"I dreamed about going home and the lights would be on and things would be easy, not winning a major," said Varner, one of just a few black golfers in professional golf. "That’s the difference. That’s what is wrong with golf. They just assume that every kid who plays golf is a country club kid, and for the most part they are, and that’s where I struggle. People ask ‘Why would you give up that dream, of possibly winning the Masters?' Well, hey bud, that wasn’t my dream. My dream was to make as much money on the PGA Tour as possible, and now there is another tour that makes a lot more money and with more money I can help more people."
Varner teamed up with PGA Tour newcomer Trevor Cole at this week’s clinic for kids at CCNC in the North Carolina Sandhills.
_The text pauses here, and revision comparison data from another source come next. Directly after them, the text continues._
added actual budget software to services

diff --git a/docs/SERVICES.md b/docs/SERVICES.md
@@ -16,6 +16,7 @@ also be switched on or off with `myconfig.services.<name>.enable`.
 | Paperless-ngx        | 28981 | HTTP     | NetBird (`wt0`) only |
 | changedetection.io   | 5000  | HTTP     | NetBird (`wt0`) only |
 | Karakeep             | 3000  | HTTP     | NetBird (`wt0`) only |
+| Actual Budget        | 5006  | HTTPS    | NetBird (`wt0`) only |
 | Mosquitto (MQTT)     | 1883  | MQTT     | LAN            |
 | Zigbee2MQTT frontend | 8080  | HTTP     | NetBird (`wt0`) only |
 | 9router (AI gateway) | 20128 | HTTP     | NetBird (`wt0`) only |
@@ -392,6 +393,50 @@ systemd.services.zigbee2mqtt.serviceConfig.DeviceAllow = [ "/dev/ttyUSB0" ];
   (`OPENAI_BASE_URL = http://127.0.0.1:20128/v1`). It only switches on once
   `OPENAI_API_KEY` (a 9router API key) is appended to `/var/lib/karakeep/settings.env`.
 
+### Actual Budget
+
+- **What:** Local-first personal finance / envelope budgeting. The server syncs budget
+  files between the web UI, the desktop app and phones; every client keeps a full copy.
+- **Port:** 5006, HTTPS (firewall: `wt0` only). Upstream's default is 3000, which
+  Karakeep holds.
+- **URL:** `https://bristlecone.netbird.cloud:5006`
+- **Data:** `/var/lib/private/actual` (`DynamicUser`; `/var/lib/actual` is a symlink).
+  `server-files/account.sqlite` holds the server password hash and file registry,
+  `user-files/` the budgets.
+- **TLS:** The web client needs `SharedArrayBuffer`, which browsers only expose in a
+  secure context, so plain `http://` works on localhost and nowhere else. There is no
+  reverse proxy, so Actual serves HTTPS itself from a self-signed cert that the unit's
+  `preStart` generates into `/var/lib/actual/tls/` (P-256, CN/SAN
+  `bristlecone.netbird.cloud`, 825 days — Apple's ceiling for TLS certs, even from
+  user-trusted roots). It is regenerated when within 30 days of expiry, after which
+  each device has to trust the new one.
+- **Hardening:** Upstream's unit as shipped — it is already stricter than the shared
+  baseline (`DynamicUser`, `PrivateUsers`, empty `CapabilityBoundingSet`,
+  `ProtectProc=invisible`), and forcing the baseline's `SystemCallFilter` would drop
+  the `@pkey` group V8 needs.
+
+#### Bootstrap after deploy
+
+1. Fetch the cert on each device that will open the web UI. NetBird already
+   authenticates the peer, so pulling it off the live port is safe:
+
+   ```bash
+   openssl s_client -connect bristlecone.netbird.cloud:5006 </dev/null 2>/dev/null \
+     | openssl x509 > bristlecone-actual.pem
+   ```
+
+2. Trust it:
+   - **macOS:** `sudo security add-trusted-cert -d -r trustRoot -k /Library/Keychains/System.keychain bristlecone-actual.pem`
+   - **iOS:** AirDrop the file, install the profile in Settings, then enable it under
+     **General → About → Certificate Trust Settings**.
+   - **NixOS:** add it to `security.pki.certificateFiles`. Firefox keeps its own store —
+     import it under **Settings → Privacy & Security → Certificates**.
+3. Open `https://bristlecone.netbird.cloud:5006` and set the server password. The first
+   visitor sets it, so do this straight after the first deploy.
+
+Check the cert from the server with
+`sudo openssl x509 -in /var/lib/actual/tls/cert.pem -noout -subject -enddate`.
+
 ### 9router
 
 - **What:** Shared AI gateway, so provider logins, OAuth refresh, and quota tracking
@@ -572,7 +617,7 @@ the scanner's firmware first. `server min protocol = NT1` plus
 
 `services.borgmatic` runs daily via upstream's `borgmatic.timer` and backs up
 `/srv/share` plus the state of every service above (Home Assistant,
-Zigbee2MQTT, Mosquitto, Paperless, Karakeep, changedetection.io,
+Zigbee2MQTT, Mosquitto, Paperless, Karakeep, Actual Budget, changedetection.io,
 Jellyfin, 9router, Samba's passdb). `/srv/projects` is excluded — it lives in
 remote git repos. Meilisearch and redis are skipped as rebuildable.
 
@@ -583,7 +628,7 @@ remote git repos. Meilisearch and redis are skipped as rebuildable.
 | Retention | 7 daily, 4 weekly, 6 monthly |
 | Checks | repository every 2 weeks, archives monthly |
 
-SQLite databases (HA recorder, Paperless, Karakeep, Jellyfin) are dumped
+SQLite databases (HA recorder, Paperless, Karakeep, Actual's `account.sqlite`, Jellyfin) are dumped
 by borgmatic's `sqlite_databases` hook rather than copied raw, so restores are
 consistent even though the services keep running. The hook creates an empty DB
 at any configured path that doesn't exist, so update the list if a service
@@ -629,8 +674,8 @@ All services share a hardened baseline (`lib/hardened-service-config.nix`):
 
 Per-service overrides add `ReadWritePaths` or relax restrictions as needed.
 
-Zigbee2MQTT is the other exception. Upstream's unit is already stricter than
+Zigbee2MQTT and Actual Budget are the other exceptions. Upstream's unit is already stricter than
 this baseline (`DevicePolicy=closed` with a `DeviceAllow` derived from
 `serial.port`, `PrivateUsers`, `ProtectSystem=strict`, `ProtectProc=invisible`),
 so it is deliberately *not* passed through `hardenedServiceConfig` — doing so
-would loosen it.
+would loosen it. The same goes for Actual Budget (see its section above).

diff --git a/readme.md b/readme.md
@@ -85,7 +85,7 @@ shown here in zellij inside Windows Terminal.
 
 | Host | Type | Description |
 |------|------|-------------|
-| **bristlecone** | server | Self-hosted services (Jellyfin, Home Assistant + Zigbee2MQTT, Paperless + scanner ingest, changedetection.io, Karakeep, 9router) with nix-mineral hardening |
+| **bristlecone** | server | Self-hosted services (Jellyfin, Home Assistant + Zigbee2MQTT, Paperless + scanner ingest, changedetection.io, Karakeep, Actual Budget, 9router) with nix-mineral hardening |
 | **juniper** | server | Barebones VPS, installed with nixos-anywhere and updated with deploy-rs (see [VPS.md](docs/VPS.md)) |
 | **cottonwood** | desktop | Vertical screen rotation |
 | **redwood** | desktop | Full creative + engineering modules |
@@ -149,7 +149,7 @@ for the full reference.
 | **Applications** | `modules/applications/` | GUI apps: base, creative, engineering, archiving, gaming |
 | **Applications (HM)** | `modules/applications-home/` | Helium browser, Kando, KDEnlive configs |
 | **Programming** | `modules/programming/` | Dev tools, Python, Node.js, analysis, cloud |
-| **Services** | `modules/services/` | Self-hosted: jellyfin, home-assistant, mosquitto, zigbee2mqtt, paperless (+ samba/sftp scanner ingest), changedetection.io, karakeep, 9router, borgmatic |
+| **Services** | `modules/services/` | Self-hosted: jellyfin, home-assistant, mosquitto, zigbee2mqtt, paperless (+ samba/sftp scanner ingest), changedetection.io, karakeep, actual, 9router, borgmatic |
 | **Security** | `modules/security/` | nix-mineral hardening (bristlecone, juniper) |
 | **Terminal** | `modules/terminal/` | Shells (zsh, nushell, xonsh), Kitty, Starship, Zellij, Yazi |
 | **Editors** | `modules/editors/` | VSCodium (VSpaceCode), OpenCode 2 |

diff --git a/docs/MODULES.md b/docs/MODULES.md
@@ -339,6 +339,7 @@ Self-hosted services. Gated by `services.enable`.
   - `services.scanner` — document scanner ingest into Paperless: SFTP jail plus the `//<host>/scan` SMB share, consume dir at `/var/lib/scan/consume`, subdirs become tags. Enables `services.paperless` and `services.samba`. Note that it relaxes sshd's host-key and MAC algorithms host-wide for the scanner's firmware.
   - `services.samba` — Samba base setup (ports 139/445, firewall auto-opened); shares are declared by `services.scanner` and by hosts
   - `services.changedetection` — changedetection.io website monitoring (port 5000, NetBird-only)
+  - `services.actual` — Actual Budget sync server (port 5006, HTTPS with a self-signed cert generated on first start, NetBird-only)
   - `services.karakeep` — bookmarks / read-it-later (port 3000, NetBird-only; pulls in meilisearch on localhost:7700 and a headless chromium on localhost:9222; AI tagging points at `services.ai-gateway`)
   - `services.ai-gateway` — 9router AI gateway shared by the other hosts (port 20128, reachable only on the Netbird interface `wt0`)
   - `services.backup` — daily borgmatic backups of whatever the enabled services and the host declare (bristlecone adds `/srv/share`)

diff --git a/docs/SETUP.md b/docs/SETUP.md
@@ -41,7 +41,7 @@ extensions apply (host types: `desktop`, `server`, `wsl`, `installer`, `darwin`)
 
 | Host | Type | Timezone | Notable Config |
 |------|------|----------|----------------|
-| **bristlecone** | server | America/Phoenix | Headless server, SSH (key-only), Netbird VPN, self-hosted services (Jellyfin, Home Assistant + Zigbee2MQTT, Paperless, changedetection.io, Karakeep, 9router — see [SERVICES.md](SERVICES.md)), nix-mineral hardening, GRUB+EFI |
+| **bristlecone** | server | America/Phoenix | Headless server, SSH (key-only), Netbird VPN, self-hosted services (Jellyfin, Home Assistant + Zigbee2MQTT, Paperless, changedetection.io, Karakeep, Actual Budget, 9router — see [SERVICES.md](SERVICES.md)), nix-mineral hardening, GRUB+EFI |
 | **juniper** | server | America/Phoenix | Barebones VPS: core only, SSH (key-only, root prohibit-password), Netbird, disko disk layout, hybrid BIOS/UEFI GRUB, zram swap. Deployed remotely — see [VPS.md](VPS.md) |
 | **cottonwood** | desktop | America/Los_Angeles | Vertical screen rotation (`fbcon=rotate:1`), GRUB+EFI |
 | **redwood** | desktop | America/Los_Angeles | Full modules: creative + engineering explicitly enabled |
The two have been friends since junior golfing days.
"It’s only a divorce because that’s the way the media writes it," Varner said of pitting PGA Tour players versus LIV golfers. "Trevor is coming on to the PGA Tour and he’s here with me. They are really good at making things so divisive. The world is really good at that.
"I never played the PGA Tour just to say I play on the PGA Tour. People look up to the PGA Tour since it has been around so long and that’s just fine. If they presented Trevor with $10 million I bet he would think differently. Everyone is in their own shoes and I respect everyone. I like everyone on Tour and there are very few people I don’t get along with in life, so I’m not worried about it but I think the hatred is just ugly. You think of golf as being a gentlemen’s sport and that’s not what this has been. I could care less now. My job is to play good golf.”
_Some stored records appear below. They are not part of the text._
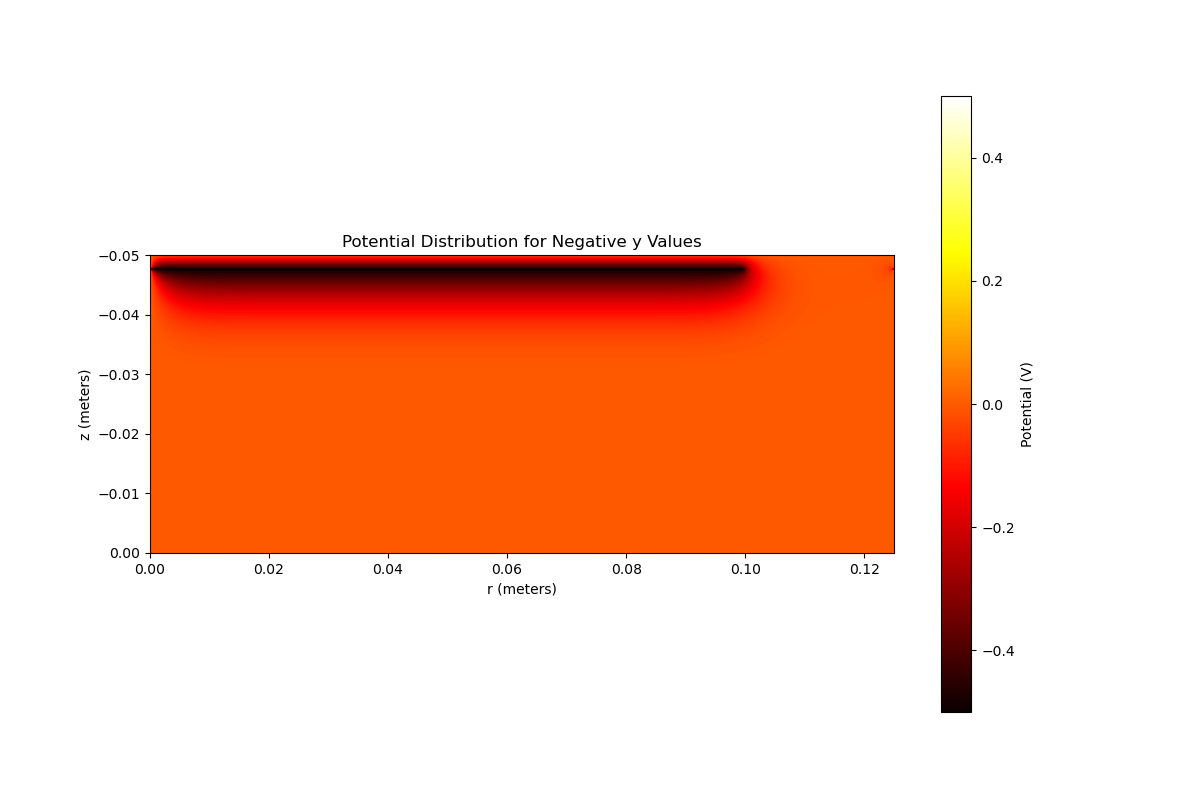
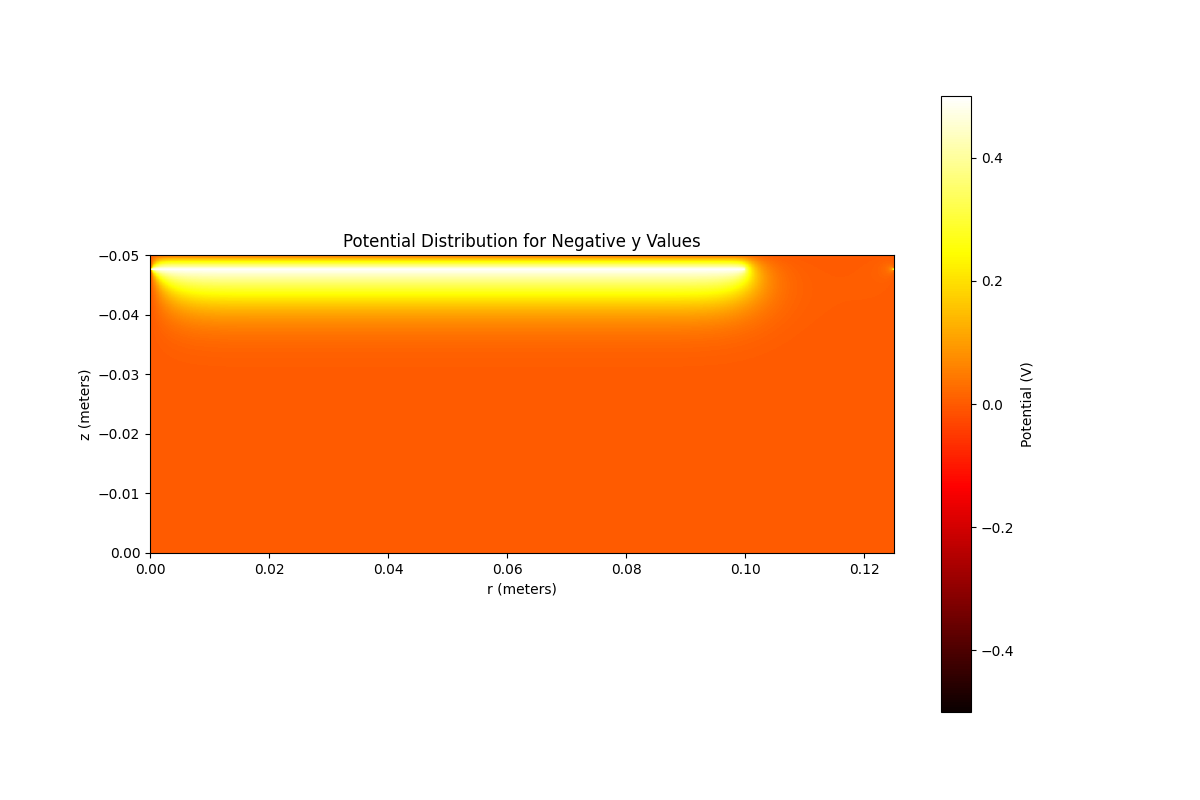
Fixes

diff --git a/relaxsation_method_numeric_execrsise/relaxation_method_chatgpt.py b/relaxsation_method_numeric_execrsise/relaxation_method_chatgpt.py
@@ -10,8 +10,8 @@ GRID_WIDTH = 0.05  # meters
 STEP_SIZE = 0.00025  # meters
 REQUIRED_PRECISION = 0.0001
 MAX_ITERATIONS = 10_000
-TOP_PLATE_POTENTIAL = 0.5
-BOTTOM_PLATE_POTENTIAL = -0.5
+TOP_PLATE_POTENTIAL = -0.5
+BOTTOM_PLATE_POTENTIAL = 0.5
 PLATE_OFFSET = 0.0025  # meters
 X_MAX_OF_DISK = 0.1  # meters
 
@@ -89,6 +89,42 @@ class RelaxationSolver:
         )
 
 
+def save_animation_as_different_file_format(ani):
+    try:
+        ani.save('potential_animation.gif', writer='pillow')
+        print("Animation successfully saved as potential_animation.gif")
+    except Exception as e:
+        print(f"Failed to save GIF animation: {e}")
+
+        # Try saving as MP4 using ffmpeg
+    try:
+        ani.save('potential_animation.mp4', writer='ffmpeg')
+        print("Animation successfully saved as potential_animation.mp4")
+    except Exception as e:
+        print(f"Failed to save MP4 animation: {e}")
+
+        # Try saving as MOV using ffmpeg
+    try:
+        ani.save('potential_animation.mov', writer='ffmpeg')
+        print("Animation successfully saved as potential_animation.mov")
+    except Exception as e:
+        print(f"Failed to save MOV animation: {e}")
+
+        # Try saving as AVI using ffmpeg
+    try:
+        ani.save('potential_animation.avi', writer='ffmpeg')
+        print("Animation successfully saved as potential_animation.avi")
+    except Exception as e:
+        print(f"Failed to save AVI animation: {e}")
+
+        # Try saving as HTML5 video using HTML writer
+    try:
+        ani.save('potential_animation.html', writer='html')
+        print("Animation successfully saved as potential_animation.html")
+    except Exception as e:
+        print(f"Failed to save HTML5 animation: {e}")
+
+
 class PotentialPlotter:
     def __init__(self, potential_grid, grids):
         self.potential_grid = potential_grid
@@ -97,8 +133,8 @@ class PotentialPlotter:
     def plot_potential(self):
         plt.figure(figsize=(12, 8))
         plt.title("Potential Distribution Around the Board Capacitor")
-        plt.xlabel("x (meters)")
-        plt.ylabel("y (meters)")
+        plt.xlabel("r (meters)")
+        plt.ylabel("z (meters)")
         plt.gca().invert_yaxis()
         plt.imshow(
             self.potential_grid.grid.T,
@@ -107,6 +143,7 @@ class PotentialPlotter:
             norm=mcolors.Normalize(vmin=-0.5, vmax=0.5)
         )
         plt.colorbar(label='Potential (V)')
+        plt.savefig("Potential Distribution Around the Board Capacitor.png")
         plt.show()
 
     def plot_positive_y_values(self):
@@ -186,8 +223,7 @@ class PotentialPlotter:
 
         ani = animation.FuncAnimation(fig, update, frames=len(self.grids), blit=True, interval=50)
 
-        # Save as Video
-        ani.save('potential_animation.mp4', writer='ffmpeg')
+        save_animation_as_different_file_format(ani)
 
         plt.show()
 
@@ -206,7 +242,6 @@ def main():
     plotter.plot_negative_y_values()
     plotter.plot_vertical_line_at_x0()  # Added line plot for x = 0
     plotter.animate_potential()
-    print(potential_grid.grid[0::10])
 
 
 if __name__ == "__main__":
Earlier this year Varner sank a 90-foot eagle putt on the 18th hole to win the PIF Saudi International in dramatic fashion. He doesn’t even know where the trophy is.
"Don’t talk to me about trophies. I don’t need a trophy," Varner said. "It does not solidify who I am as a person. I am kind of embarrassed that that’s really all some people look forward to. If that’s all you look forward to is a trophy then you are missing out on life in my opinion.
"Hell yeah (it has been hard), because people are hating on me for no reason," Varner added of reaction to his jump to LIV. "I like to be liked, who doesn’t? But the articles last week did a terrible job of saying I was depressed. Trust me, I’m not, I’m totally fine with my decision. I think it’s weird you are hated because you want to take care of your family."
Varner wishes the PGA Tour well and is thankful for the opportunity it presented him. The former East Carolina University All-American has career earnings of $10.7 million.
"I really respect a lot of people who work for the Tour and that’s their job and I would never try to do anything to hurt those people," he said. "But I find it funny you can tell a man what to do about taking money when you already have so much money. That’s what I don’t understand. You are full of it if you think you just deserve stuff in life."
"I did it (switched to LIV Golf) because it was presented to me. I don’t care what the process of getting to that point is. I guess making a 90-foot putt helped out a lot. But sometimes it not on merit, sometimes it is on merit. If it’s on merit I can go play the PGA Tour and keep my card, I’m good enough, I don’t have any doubt about my ability. You can’t take that away from me. I have just never have dreamed about having my name on this trophy or that trophy. That’s not what I care about; I care about changing people’s lives."
So, by all accounts, the PGA Tour in Varner has lost a true ambassador to the game and one of its most popular figures.